** Opening Extracted records block **
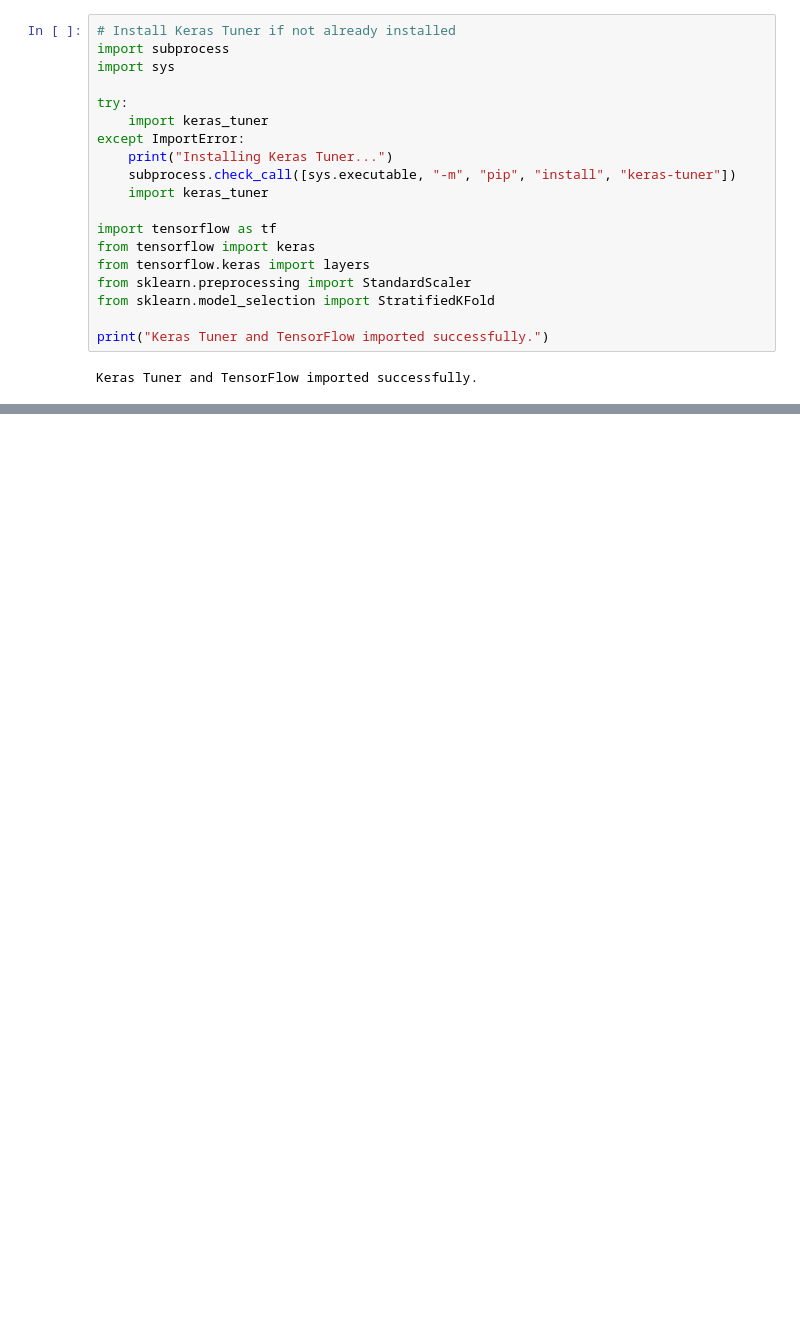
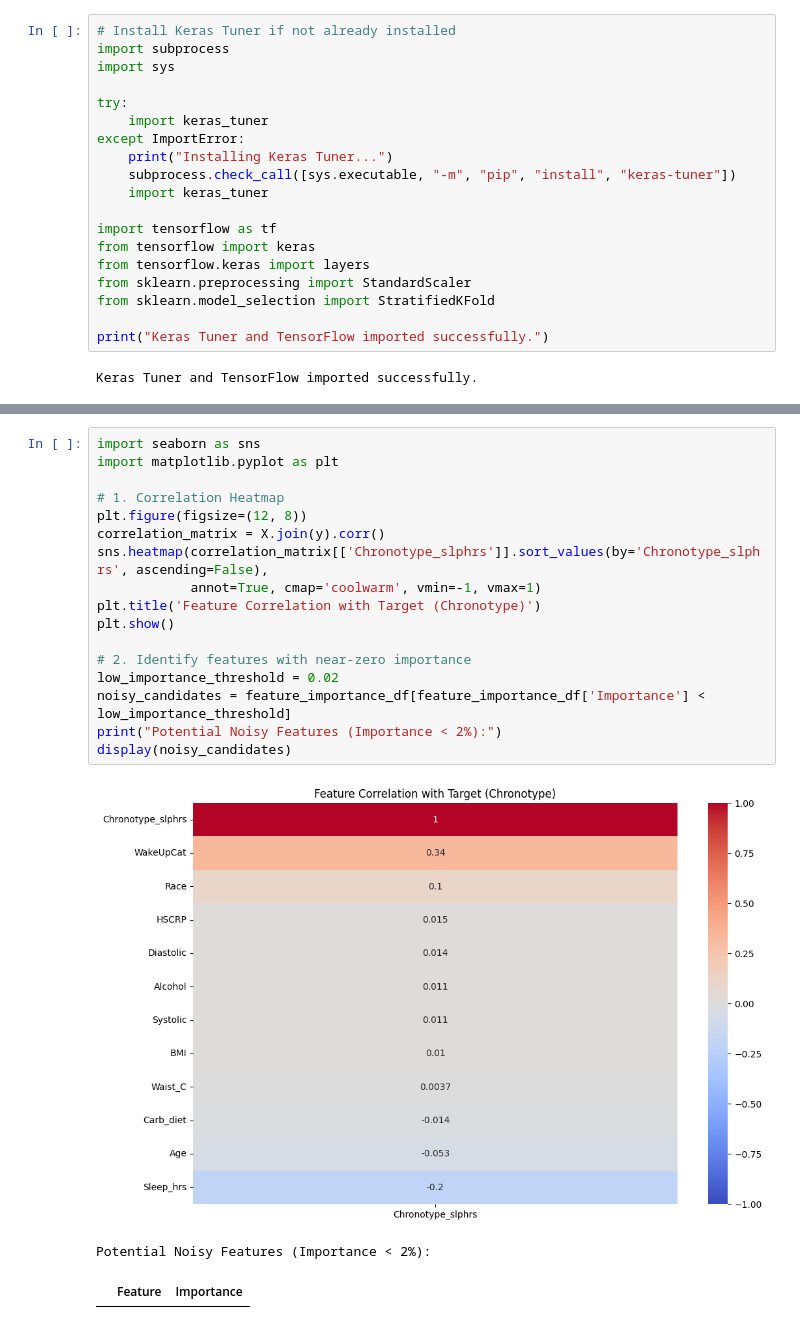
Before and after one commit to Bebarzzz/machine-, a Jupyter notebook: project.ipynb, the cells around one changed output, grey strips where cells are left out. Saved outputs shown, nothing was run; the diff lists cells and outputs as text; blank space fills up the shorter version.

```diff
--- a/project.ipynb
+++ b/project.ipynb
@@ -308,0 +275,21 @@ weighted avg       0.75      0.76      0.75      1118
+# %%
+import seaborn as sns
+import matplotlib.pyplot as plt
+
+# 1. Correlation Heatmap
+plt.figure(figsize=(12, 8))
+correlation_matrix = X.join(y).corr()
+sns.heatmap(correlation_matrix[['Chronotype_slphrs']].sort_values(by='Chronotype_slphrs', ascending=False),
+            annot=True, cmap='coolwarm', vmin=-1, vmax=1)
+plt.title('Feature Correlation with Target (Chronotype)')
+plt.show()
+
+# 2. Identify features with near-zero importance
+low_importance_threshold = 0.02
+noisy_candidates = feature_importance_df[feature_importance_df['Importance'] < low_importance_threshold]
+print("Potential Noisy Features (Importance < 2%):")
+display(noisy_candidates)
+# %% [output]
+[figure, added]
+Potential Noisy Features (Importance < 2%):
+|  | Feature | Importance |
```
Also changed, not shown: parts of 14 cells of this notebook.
** Closing Extracted records block **
> _The task_: Find the word "ipynb" in the entries and show each line where it is found.

> _Solution to this problem_:
Before and after one commit to Bebarzzz/machine-, a Jupyter notebook: project.ipynb, the cells around one changed output, grey strips where cells are left out. Saved outputs shown, nothing was run; the diff lists cells and outputs as text; blank space fills up the shorter version.
--- a/project.ipynb
+++ b/project.ipynb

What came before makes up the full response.